Provided material:
──────────────────────────────
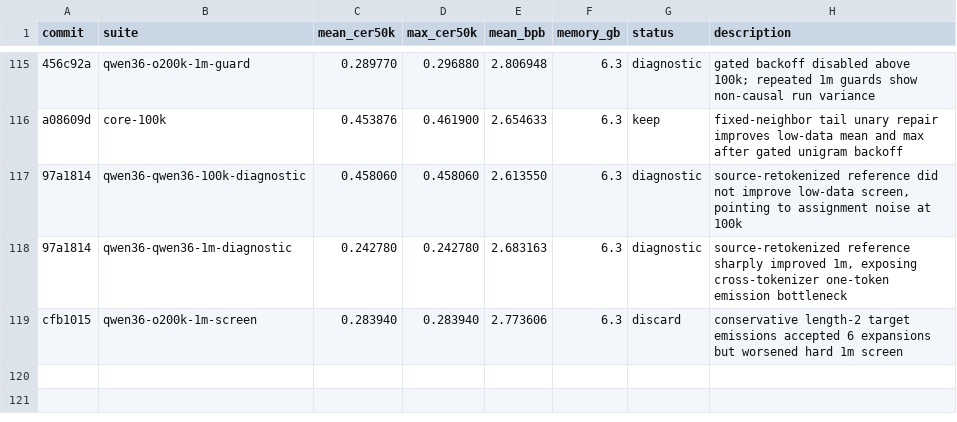
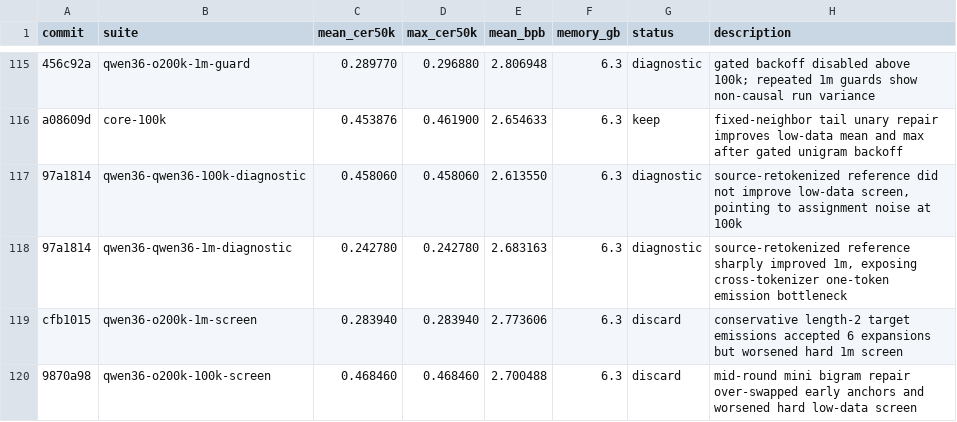
Before and after one commit to anpaure/detokenizer, a TSV file: results.tsv, drawn as a sheet; only a part is shown, gaps mark what is left out; the diff names each change by its address in the sheet, - before the commit and + after, or states it on an @@ line.

Commit message:
Log mid-round bigram screen

```diff
--- a/results.tsv
+++ b/results.tsv
+row 120: 9870a98 | qwen36-o200k-100k-screen | 0.468460 | 0.468460 | 2.700488 | 6.3 | discard | mid-round mini bigram repair over-swapped early anchors and worsened hard low-data screen
```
──────────────────────────────
Your goal:
Copy down each line in the entries that has the word "results".

Expected output:
Before and after one commit to anpaure/detokenizer, a TSV file: results.tsv, drawn as a sheet; only a part is shown, gaps mark what is left out; the diff names each change by its address in the sheet, - before the commit and + after, or states it on an @@ line.
--- a/results.tsv
+++ b/results.tsv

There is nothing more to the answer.